*** Data provided ***
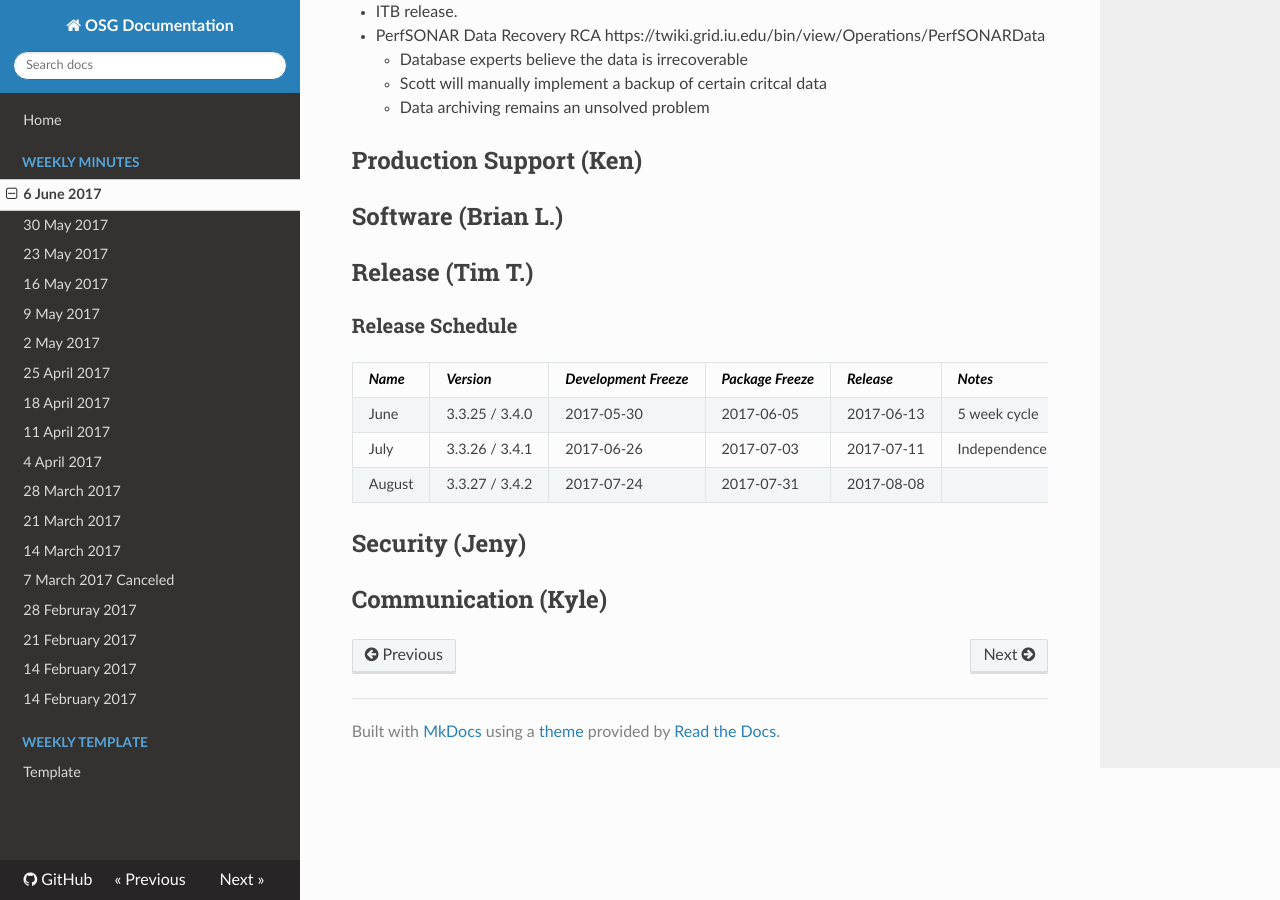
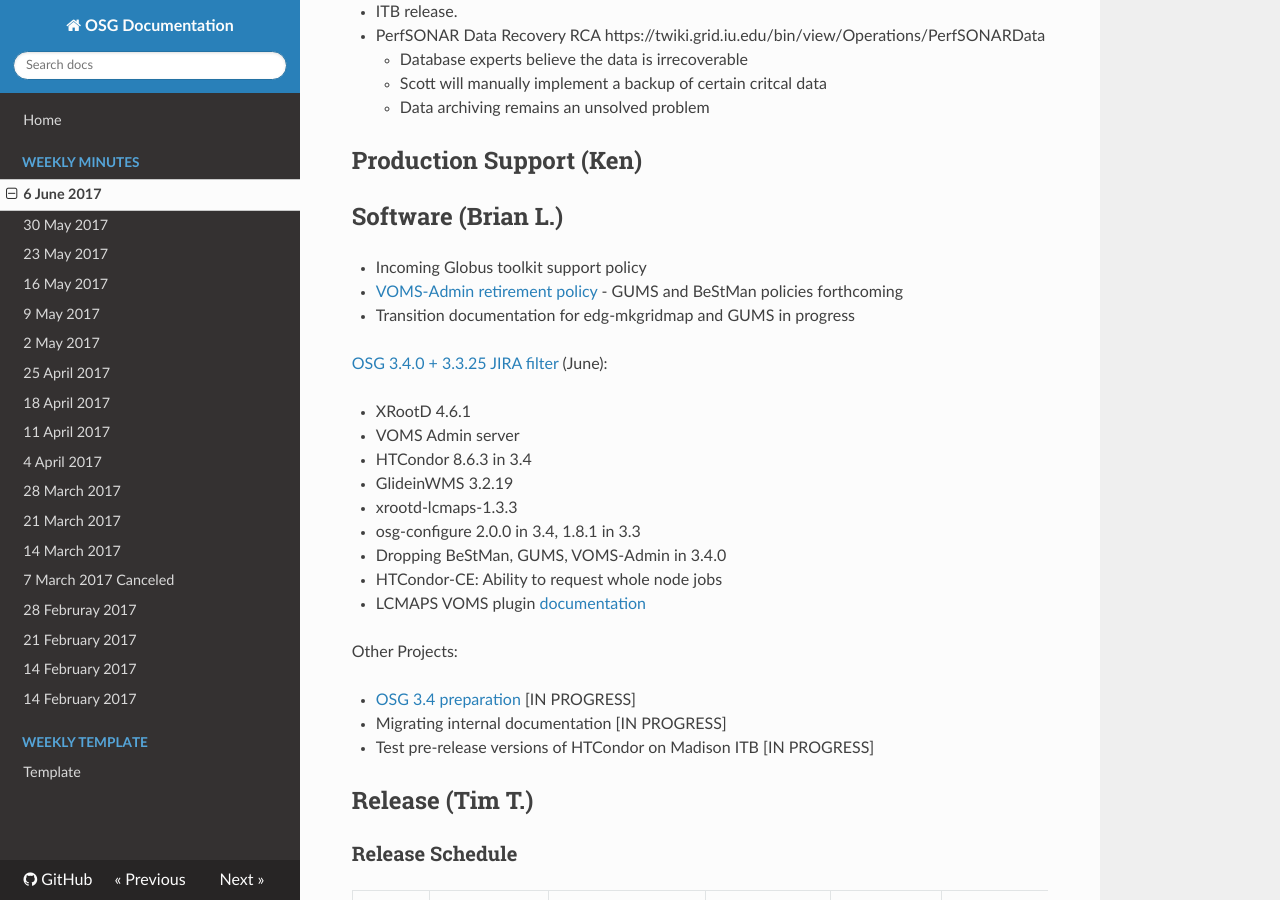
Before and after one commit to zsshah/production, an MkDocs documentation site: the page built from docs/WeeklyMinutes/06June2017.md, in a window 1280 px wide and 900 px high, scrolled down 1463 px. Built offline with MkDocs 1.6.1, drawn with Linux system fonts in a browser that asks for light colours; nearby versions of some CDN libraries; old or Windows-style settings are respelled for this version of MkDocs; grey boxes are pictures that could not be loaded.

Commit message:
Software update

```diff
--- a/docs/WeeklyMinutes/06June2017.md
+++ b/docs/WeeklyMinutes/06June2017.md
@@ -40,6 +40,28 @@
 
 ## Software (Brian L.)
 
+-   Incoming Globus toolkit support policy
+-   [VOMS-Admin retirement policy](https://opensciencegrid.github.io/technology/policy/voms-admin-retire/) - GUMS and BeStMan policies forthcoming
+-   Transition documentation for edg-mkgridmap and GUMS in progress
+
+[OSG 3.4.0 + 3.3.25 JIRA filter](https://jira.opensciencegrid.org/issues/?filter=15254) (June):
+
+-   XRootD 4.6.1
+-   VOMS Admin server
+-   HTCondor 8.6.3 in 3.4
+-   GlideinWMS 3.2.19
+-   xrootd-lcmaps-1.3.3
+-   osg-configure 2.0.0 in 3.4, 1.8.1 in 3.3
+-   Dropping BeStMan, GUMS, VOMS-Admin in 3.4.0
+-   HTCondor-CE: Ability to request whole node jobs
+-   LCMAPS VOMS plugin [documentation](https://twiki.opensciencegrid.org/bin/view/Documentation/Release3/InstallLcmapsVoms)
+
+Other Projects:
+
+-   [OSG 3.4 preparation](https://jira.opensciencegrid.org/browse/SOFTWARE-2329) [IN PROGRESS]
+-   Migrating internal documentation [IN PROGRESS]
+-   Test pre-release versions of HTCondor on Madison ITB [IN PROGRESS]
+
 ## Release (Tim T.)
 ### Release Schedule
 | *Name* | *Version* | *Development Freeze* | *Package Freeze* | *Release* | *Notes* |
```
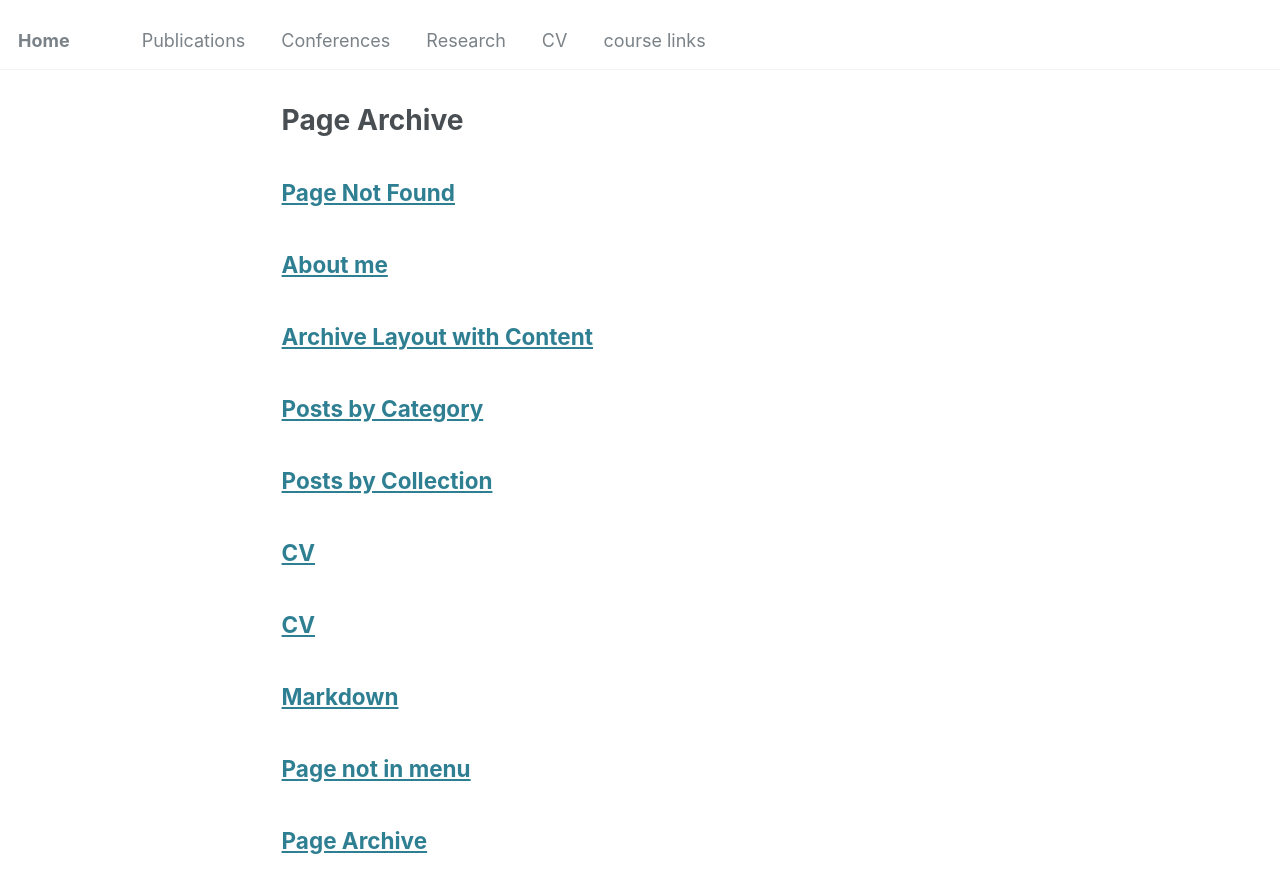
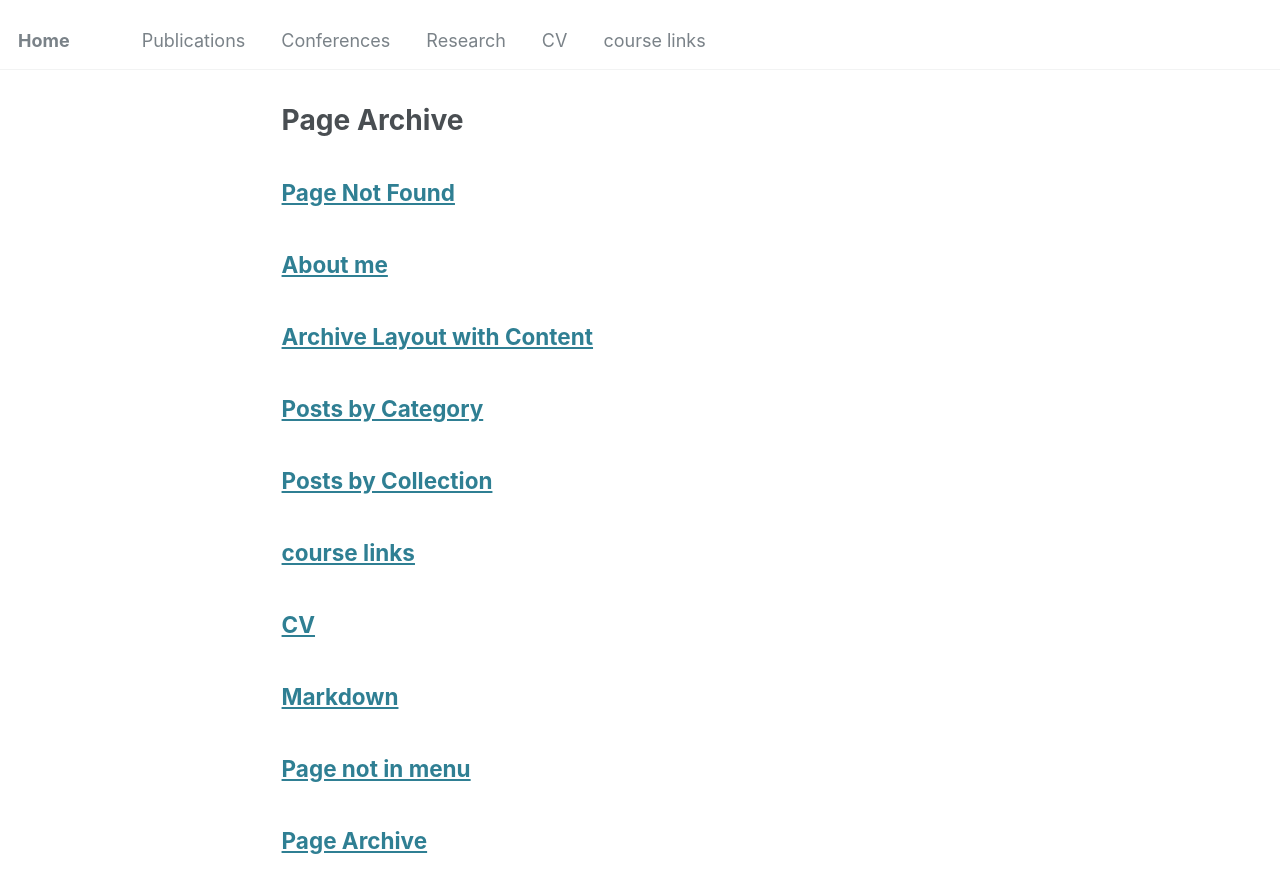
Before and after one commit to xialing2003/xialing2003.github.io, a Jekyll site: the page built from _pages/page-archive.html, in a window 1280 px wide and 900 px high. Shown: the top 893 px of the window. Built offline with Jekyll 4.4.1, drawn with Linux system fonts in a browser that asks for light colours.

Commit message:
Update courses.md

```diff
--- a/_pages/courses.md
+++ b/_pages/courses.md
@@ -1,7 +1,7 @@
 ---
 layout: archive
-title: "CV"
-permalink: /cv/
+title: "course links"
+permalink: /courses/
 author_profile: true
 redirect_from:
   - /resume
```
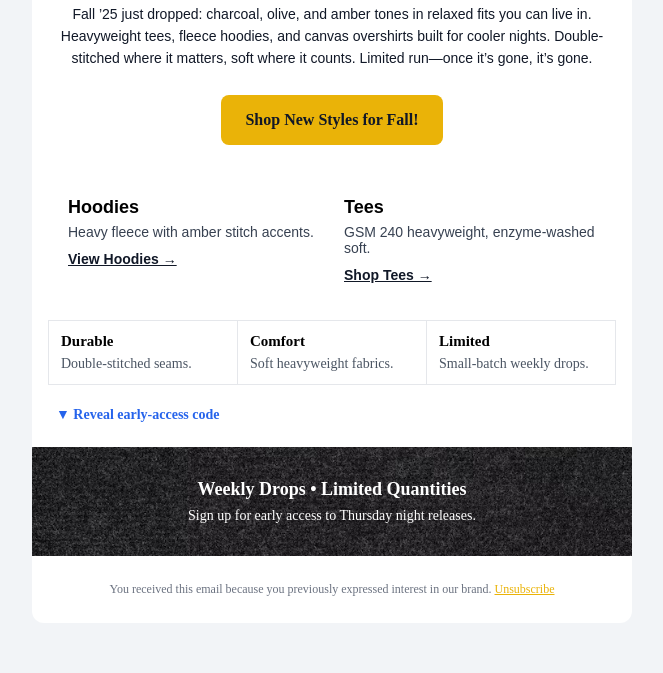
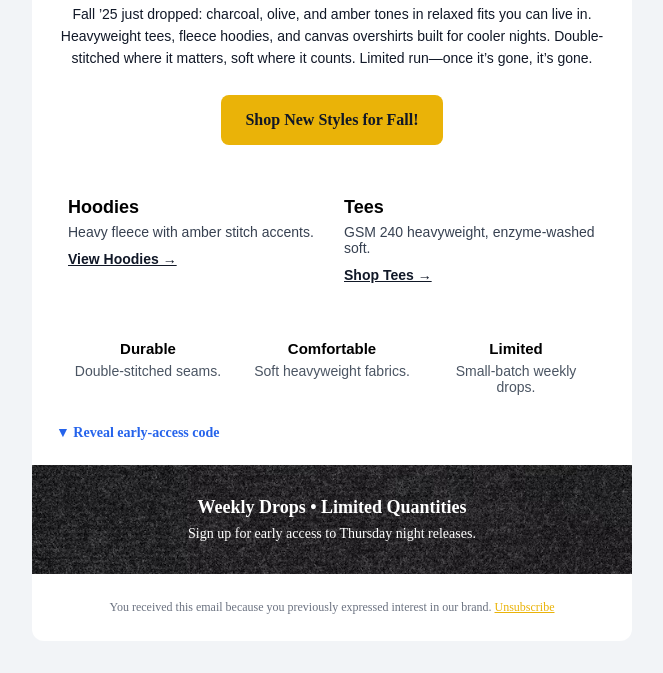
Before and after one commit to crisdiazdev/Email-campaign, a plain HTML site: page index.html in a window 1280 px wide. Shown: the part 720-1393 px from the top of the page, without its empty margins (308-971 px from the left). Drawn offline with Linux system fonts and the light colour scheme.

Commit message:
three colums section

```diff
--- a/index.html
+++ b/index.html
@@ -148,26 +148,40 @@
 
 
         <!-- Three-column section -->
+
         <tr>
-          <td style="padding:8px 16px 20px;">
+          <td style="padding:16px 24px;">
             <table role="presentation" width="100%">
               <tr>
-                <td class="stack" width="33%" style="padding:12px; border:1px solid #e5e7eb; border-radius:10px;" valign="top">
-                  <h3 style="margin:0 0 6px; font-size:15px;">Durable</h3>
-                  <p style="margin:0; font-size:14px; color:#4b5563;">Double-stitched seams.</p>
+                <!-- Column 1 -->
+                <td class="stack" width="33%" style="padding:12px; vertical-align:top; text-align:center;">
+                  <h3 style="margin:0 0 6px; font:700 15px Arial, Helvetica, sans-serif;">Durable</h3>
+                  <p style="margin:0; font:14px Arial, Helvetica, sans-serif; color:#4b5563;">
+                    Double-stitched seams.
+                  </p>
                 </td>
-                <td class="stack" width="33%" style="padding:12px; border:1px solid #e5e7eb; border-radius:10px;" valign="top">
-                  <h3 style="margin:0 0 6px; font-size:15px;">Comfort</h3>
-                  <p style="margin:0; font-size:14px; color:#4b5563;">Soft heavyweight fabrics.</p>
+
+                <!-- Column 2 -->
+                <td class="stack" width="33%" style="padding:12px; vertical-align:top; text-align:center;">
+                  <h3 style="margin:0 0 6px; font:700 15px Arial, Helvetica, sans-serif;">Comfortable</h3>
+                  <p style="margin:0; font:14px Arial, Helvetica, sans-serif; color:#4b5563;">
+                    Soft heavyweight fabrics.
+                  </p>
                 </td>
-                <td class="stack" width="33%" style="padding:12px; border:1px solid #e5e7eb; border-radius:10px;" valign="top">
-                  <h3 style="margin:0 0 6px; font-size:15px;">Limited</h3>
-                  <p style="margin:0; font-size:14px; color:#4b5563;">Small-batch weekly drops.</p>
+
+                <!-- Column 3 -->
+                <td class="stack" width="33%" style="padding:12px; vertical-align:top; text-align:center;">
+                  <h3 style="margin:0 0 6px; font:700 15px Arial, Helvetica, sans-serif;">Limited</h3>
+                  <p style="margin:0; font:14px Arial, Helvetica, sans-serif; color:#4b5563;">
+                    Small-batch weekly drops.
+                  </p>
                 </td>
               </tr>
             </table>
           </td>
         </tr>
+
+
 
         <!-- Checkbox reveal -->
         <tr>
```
*** End of Data provided ***
## Directions for this task
Set down every entry above again exactly, dropping each picture.

## Exercise result
Before and after one commit to zsshah/production, an MkDocs documentation site: the page built from docs/WeeklyMinutes/06June2017.md, in a window 1280 px wide and 900 px high, scrolled down 1463 px. Built offline with MkDocs 1.6.1, drawn with Linux system fonts in a browser that asks for light colours; nearby versions of some CDN libraries; old or Windows-style settings are respelled for this version of MkDocs; grey boxes are pictures that could not be loaded.

Commit message:
Software update

```diff
--- a/docs/WeeklyMinutes/06June2017.md
+++ b/docs/WeeklyMinutes/06June2017.md
@@ -40,6 +40,28 @@
 
 ## Software (Brian L.)
 
+-   Incoming Globus toolkit support policy
+-   [VOMS-Admin retirement policy](https://opensciencegrid.github.io/technology/policy/voms-admin-retire/) - GUMS and BeStMan policies forthcoming
+-   Transition documentation for edg-mkgridmap and GUMS in progress
+
+[OSG 3.4.0 + 3.3.25 JIRA filter](https://jira.opensciencegrid.org/issues/?filter=15254) (June):
+
+-   XRootD 4.6.1
+-   VOMS Admin server
+-   HTCondor 8.6.3 in 3.4
+-   GlideinWMS 3.2.19
+-   xrootd-lcmaps-1.3.3
+-   osg-configure 2.0.0 in 3.4, 1.8.1 in 3.3
+-   Dropping BeStMan, GUMS, VOMS-Admin in 3.4.0
+-   HTCondor-CE: Ability to request whole node jobs
+-   LCMAPS VOMS plugin [documentation](https://twiki.opensciencegrid.org/bin/view/Documentation/Release3/InstallLcmapsVoms)
+
+Other Projects:
+
+-   [OSG 3.4 preparation](https://jira.opensciencegrid.org/browse/SOFTWARE-2329) [IN PROGRESS]
+-   Migrating internal documentation [IN PROGRESS]
+-   Test pre-release versions of HTCondor on Madison ITB [IN PROGRESS]
+
 ## Release (Tim T.)
 ### Release Schedule
 | *Name* | *Version* | *Development Freeze* | *Package Freeze* | *Release* | *Notes* |
```
Before and after one commit to xialing2003/xialing2003.github.io, a Jekyll site: the page built from _pages/page-archive.html, in a window 1280 px wide and 900 px high. Shown: the top 893 px of the window. Built offline with Jekyll 4.4.1, drawn with Linux system fonts in a browser that asks for light colours.

Commit message:
Update courses.md

```diff
--- a/_pages/courses.md
+++ b/_pages/courses.md
@@ -1,7 +1,7 @@
 ---
 layout: archive
-title: "CV"
-permalink: /cv/
+title: "course links"
+permalink: /courses/
 author_profile: true
 redirect_from:
   - /resume
```
Before and after one commit to crisdiazdev/Email-campaign, a plain HTML site: page index.html in a window 1280 px wide. Shown: the part 720-1393 px from the top of the page, without its empty margins (308-971 px from the left). Drawn offline with Linux system fonts and the light colour scheme.

Commit message:
three colums section

```diff
--- a/index.html
+++ b/index.html
@@ -148,26 +148,40 @@
 
 
         <!-- Three-column section -->
+
         <tr>
-          <td style="padding:8px 16px 20px;">
+          <td style="padding:16px 24px;">
             <table role="presentation" width="100%">
               <tr>
-                <td class="stack" width="33%" style="padding:12px; border:1px solid #e5e7eb; border-radius:10px;" valign="top">
-                  <h3 style="margin:0 0 6px; font-size:15px;">Durable</h3>
-                  <p style="margin:0; font-size:14px; color:#4b5563;">Double-stitched seams.</p>
+                <!-- Column 1 -->
+                <td class="stack" width="33%" style="padding:12px; vertical-align:top; text-align:center;">
+                  <h3 style="margin:0 0 6px; font:700 15px Arial, Helvetica, sans-serif;">Durable</h3>
+                  <p style="margin:0; font:14px Arial, Helvetica, sans-serif; color:#4b5563;">
+                    Double-stitched seams.
+                  </p>
                 </td>
-                <td class="stack" width="33%" style="padding:12px; border:1px solid #e5e7eb; border-radius:10px;" valign="top">
-                  <h3 style="margin:0 0 6px; font-size:15px;">Comfort</h3>
-                  <p style="margin:0; font-size:14px; color:#4b5563;">Soft heavyweight fabrics.</p>
+
+                <!-- Column 2 -->
+                <td class="stack" width="33%" style="padding:12px; vertical-align:top; text-align:center;">
+                  <h3 style="margin:0 0 6px; font:700 15px Arial, Helvetica, sans-serif;">Comfortable</h3>
+                  <p style="margin:0; font:14px Arial, Helvetica, sans-serif; color:#4b5563;">
+                    Soft heavyweight fabrics.
+                  </p>
                 </td>
-                <td class="stack" width="33%" style="padding:12px; border:1px solid #e5e7eb; border-radius:10px;" valign="top">
-                  <h3 style="margin:0 0 6px; font-size:15px;">Limited</h3>
-                  <p style="margin:0; font-size:14px; color:#4b5563;">Small-batch weekly drops.</p>
+
+                <!-- Column 3 -->
+                <td class="stack" width="33%" style="padding:12px; vertical-align:top; text-align:center;">
+                  <h3 style="margin:0 0 6px; font:700 15px Arial, Helvetica, sans-serif;">Limited</h3>
+                  <p style="margin:0; font:14px Arial, Helvetica, sans-serif; color:#4b5563;">
+                    Small-batch weekly drops.
+                  </p>
                 </td>
               </tr>
             </table>
           </td>
         </tr>
+
+
 
         <!-- Checkbox reveal -->
         <tr>
```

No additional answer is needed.